- 60th Street, from Queens Blvd to 43rd Avenue. Managed by local precinct. Mileage: 0.07.
- 77th Street, from Atlantic Avenue to 101st Street. Managed by local precinct. Mileage: 0.29.
- Onderdonk Avenue, from Starr Street to DeKalb Avenue. Managed by local precinct. Mileage: 0.20.
- 165th Street, from Chapin Parkway to 85th Avenue. Managed by local precinct. Mileage: 0.09.
- Reads Lane, from Empire Avenue to Jarvis Avenue. Only on Saturdays from 8 a.m. to 8 p.m. Managed by Jewish Community Council of the Rockaway Peninsula. Mileage: 0.52.
- Beach 12th Street, from Central Avenue to Dinsmore Avenue.
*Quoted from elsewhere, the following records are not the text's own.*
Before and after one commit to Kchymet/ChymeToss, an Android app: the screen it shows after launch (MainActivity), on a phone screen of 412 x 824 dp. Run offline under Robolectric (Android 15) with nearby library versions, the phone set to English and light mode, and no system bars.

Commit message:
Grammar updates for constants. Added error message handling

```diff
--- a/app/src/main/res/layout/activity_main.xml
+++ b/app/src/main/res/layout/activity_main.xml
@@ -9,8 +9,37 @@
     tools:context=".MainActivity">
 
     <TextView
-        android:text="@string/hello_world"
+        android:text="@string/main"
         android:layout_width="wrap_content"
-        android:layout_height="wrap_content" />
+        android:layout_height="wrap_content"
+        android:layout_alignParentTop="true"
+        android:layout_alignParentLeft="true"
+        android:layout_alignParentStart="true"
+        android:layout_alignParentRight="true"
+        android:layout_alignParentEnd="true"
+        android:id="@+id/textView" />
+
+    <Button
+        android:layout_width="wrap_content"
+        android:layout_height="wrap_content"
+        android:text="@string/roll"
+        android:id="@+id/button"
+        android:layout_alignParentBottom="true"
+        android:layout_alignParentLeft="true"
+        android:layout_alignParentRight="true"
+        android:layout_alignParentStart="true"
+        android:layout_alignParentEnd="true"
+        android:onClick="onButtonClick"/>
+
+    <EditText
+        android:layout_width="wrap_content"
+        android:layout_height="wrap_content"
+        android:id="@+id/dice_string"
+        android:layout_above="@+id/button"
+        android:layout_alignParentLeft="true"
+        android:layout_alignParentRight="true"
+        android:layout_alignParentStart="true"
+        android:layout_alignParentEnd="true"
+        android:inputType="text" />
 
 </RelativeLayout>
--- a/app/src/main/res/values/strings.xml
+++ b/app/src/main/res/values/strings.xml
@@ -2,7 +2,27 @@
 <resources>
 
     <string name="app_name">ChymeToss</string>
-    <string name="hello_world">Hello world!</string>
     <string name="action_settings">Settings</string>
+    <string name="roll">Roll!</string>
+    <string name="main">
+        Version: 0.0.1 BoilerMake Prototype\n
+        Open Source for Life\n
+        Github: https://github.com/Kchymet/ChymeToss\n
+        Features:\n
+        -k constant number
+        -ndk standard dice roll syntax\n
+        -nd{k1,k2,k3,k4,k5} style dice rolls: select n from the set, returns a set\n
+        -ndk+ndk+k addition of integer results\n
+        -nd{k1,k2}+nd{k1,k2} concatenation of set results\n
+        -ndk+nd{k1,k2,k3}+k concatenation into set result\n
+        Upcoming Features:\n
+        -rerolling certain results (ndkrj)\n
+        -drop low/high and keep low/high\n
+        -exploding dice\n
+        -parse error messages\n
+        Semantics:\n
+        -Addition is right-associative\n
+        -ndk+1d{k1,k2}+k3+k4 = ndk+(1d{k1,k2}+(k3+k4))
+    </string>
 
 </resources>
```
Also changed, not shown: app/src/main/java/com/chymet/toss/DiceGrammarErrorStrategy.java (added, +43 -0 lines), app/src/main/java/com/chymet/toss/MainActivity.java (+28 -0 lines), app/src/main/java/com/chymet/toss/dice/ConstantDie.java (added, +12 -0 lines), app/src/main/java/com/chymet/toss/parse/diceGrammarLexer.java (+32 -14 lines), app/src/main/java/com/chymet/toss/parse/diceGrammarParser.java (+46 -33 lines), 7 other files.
Only on Saturdays from 8 a.m. to 8 p.m. Managed by Jewish Community Council of the Rockaway Peninsula. Mileage: 0.25.
- Rockaway Freeway, from Ocean Crest Blvd to Regina Ave. Managed by local precinct. Mileage: 0.27.
Bayside (park adjacent road)
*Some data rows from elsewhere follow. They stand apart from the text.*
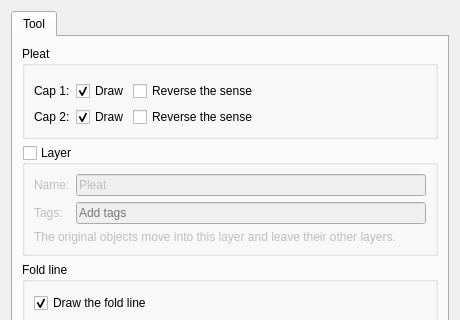
Old version of the form src/libs/vtools/dialogs/tools/odialogpleat.ui in the repository equinox-patterns/Ostara; both pictures show x 0 to 460 and y 0 to 320 of the 460 by 560 pixel window.
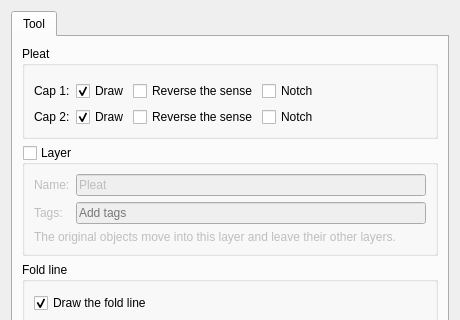
New version of the form. Icons and pictures are not drawn. Custom widgets are drawn as their Qt base class.

The edit to the form file:
```diff
--- a/src/libs/vtools/dialogs/tools/odialogpleat.ui
+++ b/src/libs/vtools/dialogs/tools/odialogpleat.ui
@@ -80,6 +80,16 @@
                 </property>
                </widget>
               </item>
+              <item>
+               <widget class="QCheckBox" name="checkBoxNotch1">
+                <property name="toolTip">
+                 <string>Mark the notch of this end on the piece's edge</string>
+                </property>
+                <property name="text">
+                 <string>Notch</string>
+                </property>
+               </widget>
+              </item>
               <item>
                <spacer name="horizontalSpacerCap1">
                 <property name="orientation">
@@ -136,6 +146,16 @@
                 </property>
                </widget>
               </item>
+              <item>
+               <widget class="QCheckBox" name="checkBoxNotch2">
+                <property name="toolTip">
+                 <string>Mark the notch of this end on the piece's edge</string>
+                </property>
+                <property name="text">
+                 <string>Notch</string>
+                </property>
+               </widget>
+              </item>
               <item>
                <spacer name="horizontalSpacerCap2">
                 <property name="orientation">
```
- Crocheron Park’s 35th Avenue, from Corbett Road to Dead End. Mileage: 0.28.
“As the school year ends and a hot, challenging summer begins, New Yorkers will need more options to play outside,” said de Blasio. “New York City now offers more car-free street space than any other city in the country, and we’re proud to build on that progress in all five boroughs.”
In April, the mayor and Council Speaker Corey Johnson announced that 40 miles of streets citywide would be opened by the end of May to allow greater social distancing. The city exceeded its 40-mile target last month.
No through traffic is permitted in the Open Streets, with remaining vehicle traffic limited to local deliveries, pick-ups/drop-offs, necessary city service, utility, and emergency vehicles only — those drivers are alerted to be hyper-vigilant and to drive at 5 mph along these routes.
Google has already added the previous 40-plus miles of Open Streets into Google Maps, which allows drivers using online navigation to steer clear of these streets. The new Open Streets will also be added to Google Maps in the coming days.
Jackson Heights’ 34th Avenue, among one of the city’s first Open Streets in Queens, has been a huge success. Residents have praised the additional space that allows them to be outside while maintaining a safe distance from neighbors.
State Senator Jessica Ramos said her and her constituents are grateful the program is expanding in her district.
“The Open Streets Program has been a huge success for our residents in Jackson Heights, allowing neighbors of all ages to walk, bike, play or just sit outside for some fresh air with plenty of room to social distance and without worries of car traffic,” Ramos stated. “We’re grateful to have this program expand so that more New Yorkers can enjoy being outside as our city re-opens.”
Department of Transportation Commissioner Polly Trottenberg is also enthusiastic about the new additions.
“With summer now in full swing, and the city slowly reopening, we’re excited to bring new Open Streets to more communities, from the North Shore of Staten Island to Far Rockaway in Queens, along with new protected bike connections to Central Park and the Queensboro Bridge,” said Trottenberg. “Thanks to the hard work of Mayor de Blasio, our sister agencies, BIDs and other community groups, Open Streets continues to grow, helping more New Yorkers who’ve been cooped up for so long get out and keep moving while maintaining social distancing.”